Although listed as one of the most significant events of the last 80 years, the space weather storm of late May 1967 has been of mostly fading academic interest. The storm made its initial mark with a colossal solar radio burst causing radio interference at frequencies between 0.01 – 9.0 GHz and near-simultaneous disruptions of dayside radio communication by intense fluxes of ionizing solar X-rays.
“Aspects of military control and communication were immediately challenged. Within hours, a solar energetic particle event disrupted high-frequency communication in the polar cap. Subsequently, record-setting geomagnetic and ionospheric storms compounded the disruptions,” study authors say.
This story develops during the rapid rise of Solar Cycle 20 and the intense Cold War in the latter half of the 20th Century. Authors detail the events of late May 1967 in the intersecting categories of solar-terrestrial interactions and the political-military backdrop of the Cold War. This was one of the “Great Storms” of the 20th century, despite the lack of large geomagnetically-induced currents.
Solar storm of May 23, 1967
On May 18, 1967, an unusually large group of sunspots with intense magnetic fields appeared in one region of the Sun. On May 23, observatories in New Mexico and Colorado saw a flare visible to the naked eye while a solar radio observatory in Massachusetts reported the Sun was emitting unprecedented levels of radio waves.
A significant worldwide geomagnetic storm was forecast to occur within 36 – 48 hours, according to a bulletin from NORAD’s Solar Forecast Center in Colorado Springs, Colorado on May 23.
As the solar flare event unfolded on May 23, radars at all three Ballistic Missile Early Warning System (BMEWS) sites in the far northern hemisphere were disrupted. The radars, designed to detect incoming Soviet missiles, appeared to be jammed, which, if true, would be considered as an act of war.
The Air Force prepared aircraft for war, thinking the nation’s surveillance radars in polar regions were being jammed by the Soviet Union.

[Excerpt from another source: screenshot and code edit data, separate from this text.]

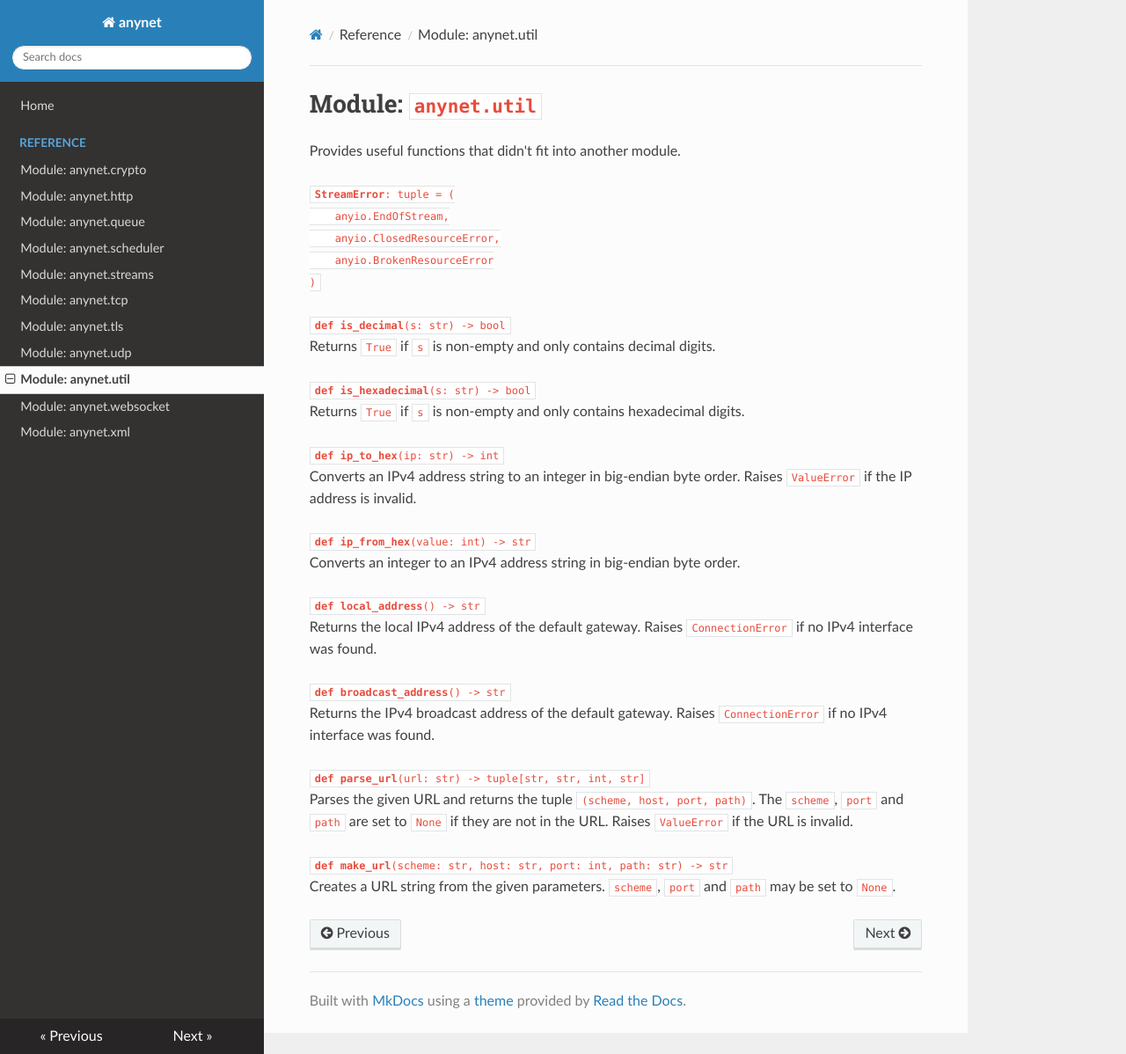
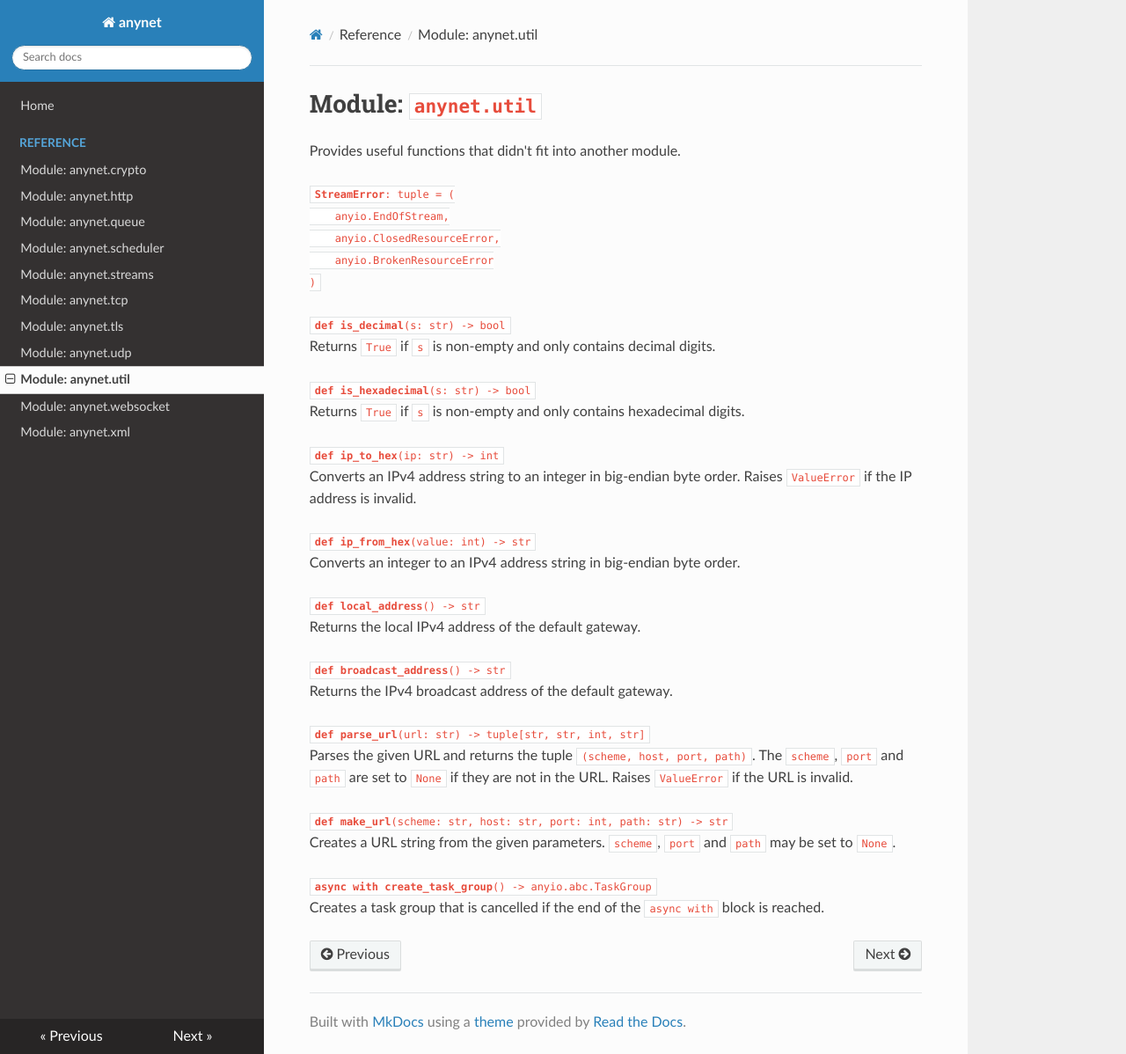
Before and after one commit to kinnay/anynet, an MkDocs documentation site: the page built from docs/reference/util.md, in a window 1280 px wide and 1198 px high. Shown: the whole window at 88% size. Built offline with MkDocs 1.6.1, drawn with Linux system fonts in a browser that asks for light colours; nearby versions of some CDN libraries.

Commit message:
Update documentation and pin anyio major version

```diff
--- a/docs/reference/util.md
+++ b/docs/reference/util.md
@@ -22,13 +22,16 @@
 <span class="docs">Converts an integer to an IPv4 address string in big-endian byte order.</span>
 
 <code>**def local_address**() -> str</code><br>
-<span class="docs">Returns the local IPv4 address of the default gateway. Raises `ConnectionError` if no IPv4 interface was found.</span>
+<span class="docs">Returns the local IPv4 address of the default gateway.</span>
 
 <code>**def broadcast_address**() -> str</code><br>
-<span class="docs">Returns the IPv4 broadcast address of the default gateway. Raises `ConnectionError` if no IPv4 interface was found.</span>
+<span class="docs">Returns the IPv4 broadcast address of the default gateway.</span>
 
 <code>**def parse_url**(url: str) -> tuple[str, str, int, str]</code><br>
 <span class="docs">Parses the given URL and returns the tuple `(scheme, host, port, path)`. The `scheme`, `port` and `path` are set to `None` if they are not in the URL. Raises `ValueError` if the URL is invalid.</span>
 
 <code>**def make_url**(scheme: str, host: str, port: int, path: str) -> str</code><br>
 <span class="docs">Creates a URL string from the given parameters. `scheme`, `port` and `path` may be set to `None`.</span>
+
+<code>**async with create_task_group**() -> anyio.abc.TaskGroup</code><br>
+<span class="docs">Creates a task group that is cancelled if the end of the `async with` block is reached.</span>
--- a/setup.py
+++ b/setup.py
@@ -8,7 +8,7 @@
 
 setuptools.setup(
 	name = "anynet",
-	version = "0.0.15",
+	version = "0.0.16",
 	description = "Networking library based on anyio",
 	long_description = long_description,
 	author = "Yannik Marchand",
@@ -18,7 +18,7 @@
 	license = "MIT",
 
 	install_requires=[
-		"anyio >= 3.1.0",
+		"anyio ~= 3.1.0",
 		"cryptography",
 		"pyopenssl",
 		"netifaces",
```
Also changed, not shown: docs/reference/http.md (+7 -7 lines), docs/reference/scheduler.md (+1 -1 lines), docs/reference/tls.md (+1 -1 lines), 1 other file.
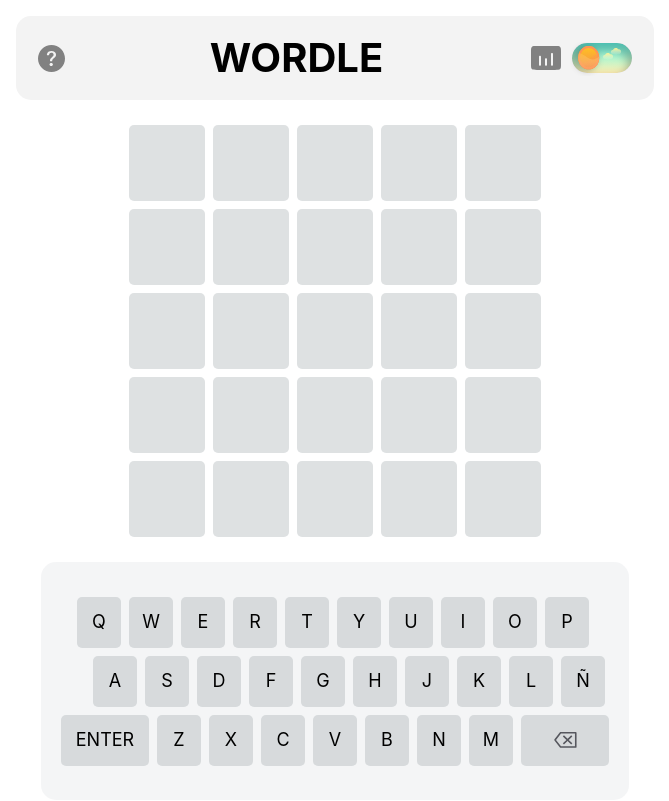
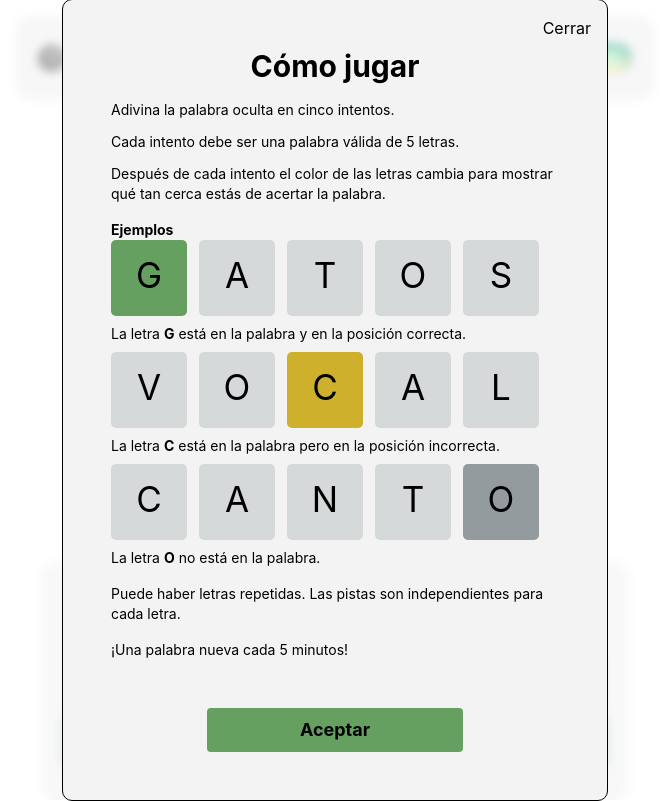
Before and after one commit to Quiquiriquin/wordle, a React (Create React App) app: page / in a window 1280 px wide. Shown: the whole page, without its empty margins (305-974 px from the left). Built offline with nearby package versions, Linux system fonts and the light colour scheme; no server answers.

Commit message:
Minor fixes

```diff
--- a/src/components/Instructions/Instructions.tsx
+++ b/src/components/Instructions/Instructions.tsx
@@ -4,7 +4,7 @@
 
 const Instructions = () => {
   return (
-    <div className='instructions'>
+    <div className='instructions color-black'>
       <div className='instructions--header text-center mb-4'>
         <label className='text-2xl sm:text-3xl font-bold'>Cómo jugar</label>
       </div>
--- a/src/components/Modal/Modal.tsx
+++ b/src/components/Modal/Modal.tsx
@@ -12,7 +12,7 @@
   return (
     <div className='backdrop'>
       <div className={clsx(['modal', 'bg-white-2'])}>
-        <div onClick={onClose} className='close-icon cursor-pointer'>
+        <div onClick={onClose} className='close-icon cursor-pointer color-black'>
           Cerrar
         </div>
         <div className='modal-container'>
@@ -21,7 +21,7 @@
             onPress={onClose}
             type='common'
             label='Aceptar'
-            className='color-white-2 bg-green-1 text-lg font-bold mt-8 mx-auto'
+            className='color-black-2 bg-green-1 text-lg font-bold mt-8 mx-auto'
           />
         </div>
       </div>
--- a/src/components/Modal/_modal.scss
+++ b/src/components/Modal/_modal.scss
@@ -6,7 +6,17 @@
     z-index: 5;
     top: 0;
     left: 0;
-    background: rgba($color: #fff, $alpha: 0.35);
+}
+
+.light {
+    .backdrop {
+        background: rgba($color: #fff, $alpha: 0.35);
+    }
+}
+.dark {
+    .backdrop {
+        background: rgba($color: #000, $alpha: 0.8);
+    }
 }
 
 .modal {
--- a/src/components/Statistics/StatisticsComponent.tsx
+++ b/src/components/Statistics/StatisticsComponent.tsx
@@ -7,8 +7,13 @@
 
   return (
     <>
-      <div className='modal--title font-bold max-[495px]:mb-8 mb-6 text-center'>Estadísticas</div>
-      <div className='flex justify-between mx-auto' style={{ minWidth: '80%', maxWidth: '80%' }}>
+      <div className='modal--title font-bold max-[495px]:mb-8 mb-6 text-center color-black'>
+        Estadísticas
+      </div>
+      <div
+        className='flex justify-between mx-auto color-black'
+        style={{ minWidth: '80%', maxWidth: '80%' }}
+      >
         <div className='modal--score text-center mb-12'>
           <label className='block font-bold text-2xl sm:text-3xl'>
             {(losses || 0) + (wins || 0)}
@@ -20,7 +25,7 @@
           <label className='block text-lg sm:text-xl'>Ganadas</label>
         </div>
       </div>
-      <div className='modal--next-word flex flex-col items-center'>
+      <div className='modal--next-word flex flex-col items-center color-black'>
         <label className='block'>Siguiente palabra</label>
         <Countdown />
       </div>
--- a/src/pages/Main/Main.tsx
+++ b/src/pages/Main/Main.tsx
@@ -91,6 +91,10 @@
     if (!localStorage.getItem('time_to_add')) {
       localStorage.setItem('time_to_add', '302000')
     }
+    if (!localStorage.getItem('first_time')) {
+      localStorage.setItem('first_time', 'false')
+      setTriggerModal('help')
+    }
   }, [])
 
   return (
```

Just in time, military space weather forecasters conveyed information about the solar storm’s potential to disrupt radar and radio communications. The planes remained on the ground and the U.S. avoided a potential nuclear weapon exchange with the Soviet Union.
Retired Colonel Arnold L. Snyder, a solar forecaster at NORAD’s Solar Forecast Center, was on duty that day. The tropospheric weather forecaster told him the NORAD Command Post had asked about any solar activity that might be occurring.
“I specifically recall responding with excitement, ‘Yes, half the Sun has blown away,’ and then related the event details in a calmer, more quantitative way,” Snyder said.
Along with the information from the Solar Forecast Center, NORAD learned the three BMEWS sites were in sunlight and could receive radio emissions coming from the Sun. These facts suggested the radars were being ‘jammed’ by the Sun, not the Soviet Union, Snyder said. As solar radio emissions waned, the ‘jamming’ also waned, further suggesting the Sun was to blame, he said.
Written by The Watchers
Source and full article can be read at:Extreme space weather event that could have led to a nuclear war